8. Biggest Failures of the League of Nations
9. The Past Versus The Future
10. The League of Nations' Place in the History of International Institutions and Bureaucracy
There is a strong connection between pacifism, international law and the successes of the League of Nations, whose staff members were real idealists trying to create a better world. Thanks to the help of its specialized agencies, the League could achieve lots of accomplishments, as well as catalyse claims that already existed before its birth. Such was the maximization of working hours carried out by the International Labour Organization step by step: in 1919, the first convention of ILO limited hours of work and provided adequate rest periods for workers. In 1930, another convention set the general standard at 48 regular hours of work per week, with a maximum of eight hours per day, while in 1935 another convention created the forty-hour week system (International Labour Organization, 2022).
The League accomplished successes worldwide in the fields of law enforcement, health, and education. Through its Opium Commission, it managed to control drug trafficking and worked on implementing an international system on drug control (Br Med J, 1922).
The Health Committee of the League examined healthcare questions and provided recommendations and international standards for various topics: new therapeutic agents, pharmacology, vitamins, rural hygiene, housing, epidemics, physical education, nutrition, drugs, etc. The international staff of the Committee worked together with scientists and experts from all over the world to provide recommendations so the countries could adopt them, which meant a huge development in the field of health care (Health Committee, 1938, 141, 280).

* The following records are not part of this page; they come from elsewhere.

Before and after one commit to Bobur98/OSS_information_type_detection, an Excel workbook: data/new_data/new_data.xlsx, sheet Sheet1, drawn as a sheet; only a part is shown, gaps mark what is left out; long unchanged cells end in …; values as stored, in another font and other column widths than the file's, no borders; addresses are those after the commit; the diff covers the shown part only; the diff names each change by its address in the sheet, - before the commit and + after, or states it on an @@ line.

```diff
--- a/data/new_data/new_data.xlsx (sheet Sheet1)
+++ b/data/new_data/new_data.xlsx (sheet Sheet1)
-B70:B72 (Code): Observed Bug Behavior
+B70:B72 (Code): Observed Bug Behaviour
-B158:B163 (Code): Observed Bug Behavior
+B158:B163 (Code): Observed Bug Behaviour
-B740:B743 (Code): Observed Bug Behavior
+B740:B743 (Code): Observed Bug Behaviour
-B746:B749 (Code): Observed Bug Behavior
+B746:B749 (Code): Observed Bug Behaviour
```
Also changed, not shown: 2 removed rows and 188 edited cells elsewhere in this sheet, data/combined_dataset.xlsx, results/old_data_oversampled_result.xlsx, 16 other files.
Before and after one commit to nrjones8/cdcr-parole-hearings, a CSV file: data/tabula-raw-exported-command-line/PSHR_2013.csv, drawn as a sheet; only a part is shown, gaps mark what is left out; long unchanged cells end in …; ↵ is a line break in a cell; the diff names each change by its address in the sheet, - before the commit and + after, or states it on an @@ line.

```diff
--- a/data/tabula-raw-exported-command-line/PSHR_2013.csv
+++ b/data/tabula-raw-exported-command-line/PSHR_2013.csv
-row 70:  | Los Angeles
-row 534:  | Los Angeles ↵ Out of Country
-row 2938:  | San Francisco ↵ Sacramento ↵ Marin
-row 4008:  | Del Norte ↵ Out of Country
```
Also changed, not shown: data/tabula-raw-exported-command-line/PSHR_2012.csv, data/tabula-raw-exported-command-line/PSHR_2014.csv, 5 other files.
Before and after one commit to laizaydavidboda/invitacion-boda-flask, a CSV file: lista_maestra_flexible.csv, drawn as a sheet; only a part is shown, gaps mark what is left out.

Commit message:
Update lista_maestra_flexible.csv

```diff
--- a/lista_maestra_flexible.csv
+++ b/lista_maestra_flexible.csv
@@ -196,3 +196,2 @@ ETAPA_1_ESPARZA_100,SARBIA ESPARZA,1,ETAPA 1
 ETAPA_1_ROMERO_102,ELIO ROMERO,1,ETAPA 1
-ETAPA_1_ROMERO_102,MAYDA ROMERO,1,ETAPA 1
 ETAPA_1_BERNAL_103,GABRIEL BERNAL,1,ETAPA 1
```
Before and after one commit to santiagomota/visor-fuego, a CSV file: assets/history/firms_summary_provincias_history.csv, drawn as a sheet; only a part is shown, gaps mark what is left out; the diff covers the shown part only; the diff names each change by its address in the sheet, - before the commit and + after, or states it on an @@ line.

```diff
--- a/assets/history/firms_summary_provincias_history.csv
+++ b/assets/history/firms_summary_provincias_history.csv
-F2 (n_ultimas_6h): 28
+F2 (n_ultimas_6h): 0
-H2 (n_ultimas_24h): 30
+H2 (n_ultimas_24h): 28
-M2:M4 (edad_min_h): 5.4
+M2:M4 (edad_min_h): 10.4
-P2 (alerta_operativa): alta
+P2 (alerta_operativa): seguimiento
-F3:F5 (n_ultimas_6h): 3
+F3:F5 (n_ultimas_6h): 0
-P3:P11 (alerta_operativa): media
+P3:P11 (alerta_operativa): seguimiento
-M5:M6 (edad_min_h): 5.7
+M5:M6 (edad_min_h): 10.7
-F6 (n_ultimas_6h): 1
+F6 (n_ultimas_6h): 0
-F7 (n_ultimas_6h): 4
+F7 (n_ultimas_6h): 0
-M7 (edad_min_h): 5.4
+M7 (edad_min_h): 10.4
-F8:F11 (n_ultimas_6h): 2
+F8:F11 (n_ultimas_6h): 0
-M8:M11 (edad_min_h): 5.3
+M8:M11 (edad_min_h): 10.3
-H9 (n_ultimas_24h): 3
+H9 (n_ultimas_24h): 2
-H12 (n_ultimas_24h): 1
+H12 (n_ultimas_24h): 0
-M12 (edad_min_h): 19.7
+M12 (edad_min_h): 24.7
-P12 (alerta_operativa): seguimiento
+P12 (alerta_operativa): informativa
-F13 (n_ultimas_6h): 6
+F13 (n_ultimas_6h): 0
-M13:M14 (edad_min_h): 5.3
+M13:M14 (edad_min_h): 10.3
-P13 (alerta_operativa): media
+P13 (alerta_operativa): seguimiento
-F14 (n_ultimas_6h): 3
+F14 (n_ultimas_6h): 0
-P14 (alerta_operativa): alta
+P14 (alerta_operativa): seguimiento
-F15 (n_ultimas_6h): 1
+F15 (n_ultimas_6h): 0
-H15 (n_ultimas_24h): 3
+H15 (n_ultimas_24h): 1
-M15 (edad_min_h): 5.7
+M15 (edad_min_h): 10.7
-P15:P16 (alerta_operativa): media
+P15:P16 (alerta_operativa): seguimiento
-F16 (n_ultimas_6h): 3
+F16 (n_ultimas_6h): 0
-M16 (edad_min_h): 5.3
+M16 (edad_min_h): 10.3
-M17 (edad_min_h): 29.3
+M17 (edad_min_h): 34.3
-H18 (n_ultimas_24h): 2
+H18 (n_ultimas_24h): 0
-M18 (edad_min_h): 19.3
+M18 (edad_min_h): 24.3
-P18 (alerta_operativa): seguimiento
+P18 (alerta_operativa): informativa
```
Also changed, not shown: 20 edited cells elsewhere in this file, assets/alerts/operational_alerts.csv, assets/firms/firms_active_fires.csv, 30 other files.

The League also dealt with the suppression of human trafficking and the protection of women and children by creating the Advisory Committees (Advisory on the Traffic in Women and Protection of Children, 1925); adopting international conventions (1921 International Convention) and implementing special programs (Snow, 1926) to achieve major improvements.
The Secretariat’s Social Section, which was led by the well-known British nurse, Dame Rachel Eleanor Crowdy, also fought for the abolition of the slave trade, which mostly affected girls (United Nations Archives, 2022).
This kind of humanitarian work was even more developed thanks to the support of the Red Cross and its aim to take part in humanitarian diplomacy: during the first years of the 1920s, an inter-organizational cooperation arose between these organizations to deal with the aftermath of World War I and to control other humanitarian crises (Palmieri, 2014).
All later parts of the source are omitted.